Each record that follows must be printed exactly as given.

(Front-end code change data)
- Opening Delimiter -

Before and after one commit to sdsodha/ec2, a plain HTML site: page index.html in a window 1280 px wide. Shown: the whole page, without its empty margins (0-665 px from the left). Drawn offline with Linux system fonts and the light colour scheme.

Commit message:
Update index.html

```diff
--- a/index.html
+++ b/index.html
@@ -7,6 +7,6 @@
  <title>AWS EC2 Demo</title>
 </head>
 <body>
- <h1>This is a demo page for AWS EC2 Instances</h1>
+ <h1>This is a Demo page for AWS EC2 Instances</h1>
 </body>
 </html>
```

- Closing Delimiter -

◆ Worked solution:
Before and after one commit to sdsodha/ec2, a plain HTML site: page index.html in a window 1280 px wide. Shown: the whole page, without its empty margins (0-665 px from the left). Drawn offline with Linux system fonts and the light colour scheme.

Commit message:
Update index.html

```diff
--- a/index.html
+++ b/index.html
@@ -7,6 +7,6 @@
  <title>AWS EC2 Demo</title>
 </head>
 <body>
- <h1>This is a demo page for AWS EC2 Instances</h1>
+ <h1>This is a Demo page for AWS EC2 Instances</h1>
 </body>
 </html>
```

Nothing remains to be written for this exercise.